“We are facing a shortage of the simplest iPhone 6 model because of outperforming demand for it this month, especially in last two days when the ruble plunge gave an additional boost to sales,” said Maria Zaikina, a spokeswoman for Svyaznoy retailer, as reported by Bloomberg.
As the ruble becomes weaker, the relative price of imported goods in dollars goes down. In the past month, the ruble has declined 11% from 70 to 78, hitting lows of 85 on January 21.
The ongoing slump in the Russian ruble is directly attributable to the slump in oil prices, with energy representing more than 70% of its GDP. As the price of oil falls, which is denominated in dollars, so too does the amount of revenue pulled in by energy companies and the government. In order to meet current expenditure requirements, set in rubles, the currency must be devalued, however the by product of this is that imported goods such as the IPhone become more expensive in ruble terms.
I want to share with you today how I approached the recent slump in oil prices. I personally believe it’s a great time to buy, or at least catch a quick bounce before prices crash down again.
The question is then, how can we exploit this with options? Well there are a multitude of ways depending on the amount of risk you are willing to take on.
If you are very risk adverse, you would probably think your best bet is going to be ITM calls, ATM call spreads, or a calendar spread. However, the problem right now is that Implied volatility is extremely high across the energy sector.
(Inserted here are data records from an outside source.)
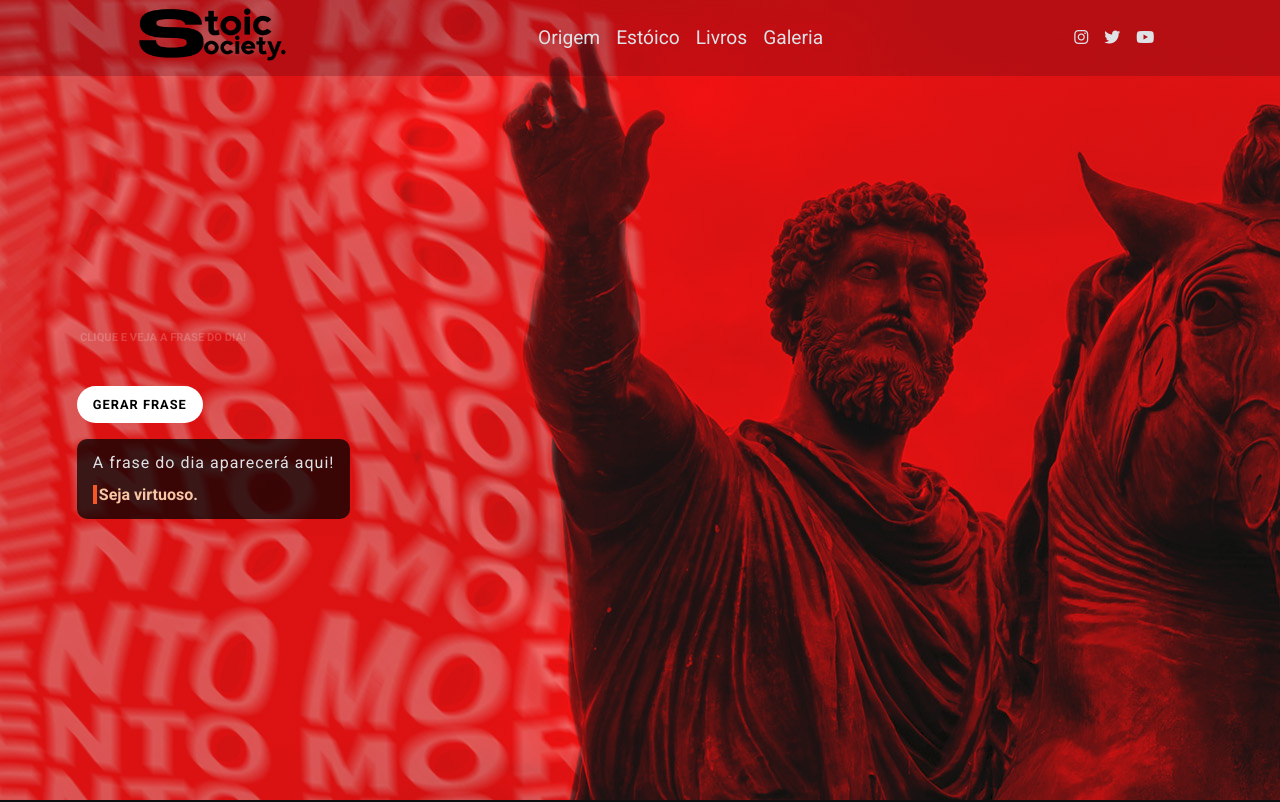
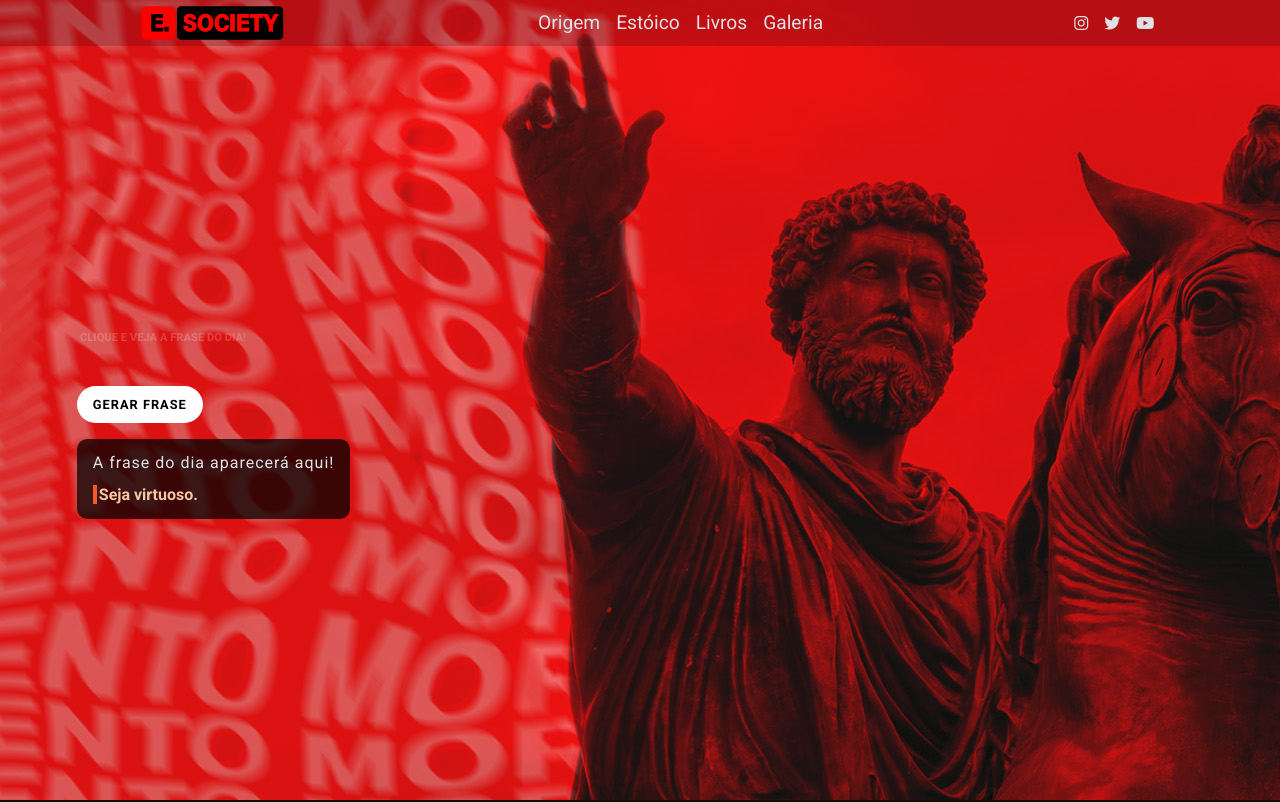
Before and after one commit to danleyalvex/seja-estoico, a plain HTML site: page index.html in a window 1280 px wide. Shown: the top 802 px of the page. Drawn offline with Linux system fonts and the light colour scheme.

Commit message:
att logo e add novas features

```diff
--- a/index.html
+++ b/index.html
@@ -12,7 +12,7 @@
 </head>
 <body>
     <header class="cabecalho" >
-        <img src="./img/Untitled-2.png" alt="" class="cabecalho__logo">
+        <img src="./img/logo-soc.png" alt="" class="cabecalho__logo">
         <nav class="navegacao ">
             <ul class="nav__links">
                 <li class="links">Origem</li>
```
Also changed, not shown: img/logo-soc.png (added).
Option prices have risen because of the downward trend of the market. So in my opinion, its going to be a better opportunity to sell options, rather than buy them. This isn’t to say that buying options at this point is a bad idea, rather, because of the extended downward move, I would rather catch a bounce and the volatility crush.
Looking across the entire energy sector, I wanted to find stocks that fit the following criteria:
Price greater than $15
Bid/Ask spread no greater than .25
Volume of more than 500k shares a day (tight spreads are usually indicative of good liquidity).
From this I was able to find the following stocks fitting my initial criteria.
USO (High Volume and liquidity even though it’s priced at 8)
APC – E
COP – E
CVX – E
DVN – E
FTI – E
HES – E
NBL – E
OXY – E
PTEN – E
SE – E
VLO – E
XOM – E
I’ve written E next to most of the stocks to show that they are approaching earnings soon and I should not take them into account.
Now the following stocks are left.
BP, CLR, COG, CRZO, EOG, ETP, HFC, NFX
From here I can delve further into each stock and find out where I can sell options at a point where I am comfortable. I am using the same trading plan I have provided for you in the course.
Here are the trades I came up with.
BP – Short MAR 16 26/25 put spread or MAR 16 26/24 spread
IV is only at 46%, but that’s reasonable
Max profit 26/25 $260 Loss: $740
CRZO – Short Feb 15 17.5/15 put spread (ATM but worth it)
Max profit .95 Max Loss: 1.50
EOG – Short FEB 16 57/55 spread
Max profit .60 Max Loss: 1.40
NFX- Short 21/20 put spread (chosen for liquidity reasons)
Max profit .32 Max Loss: .68
These are all good and fine trades, but if you want to take a bit more risk, I would advocate buying OTM calls. Using USO because of its prices and liquidity, here are the two trades I like.
USO – OTM 11 Calls APR 16 (38.2% retracement)
Cost: .22 per
OTM 12 Calls APR 16 (roughly 50% retracement)
I chose 3 month DTE to give myself enough time and then did a simple fib retracement to give price levels of where I think the bounce could come up to.
So there you see how I did a simple search for options that I could use to catch a bounce in oil prices.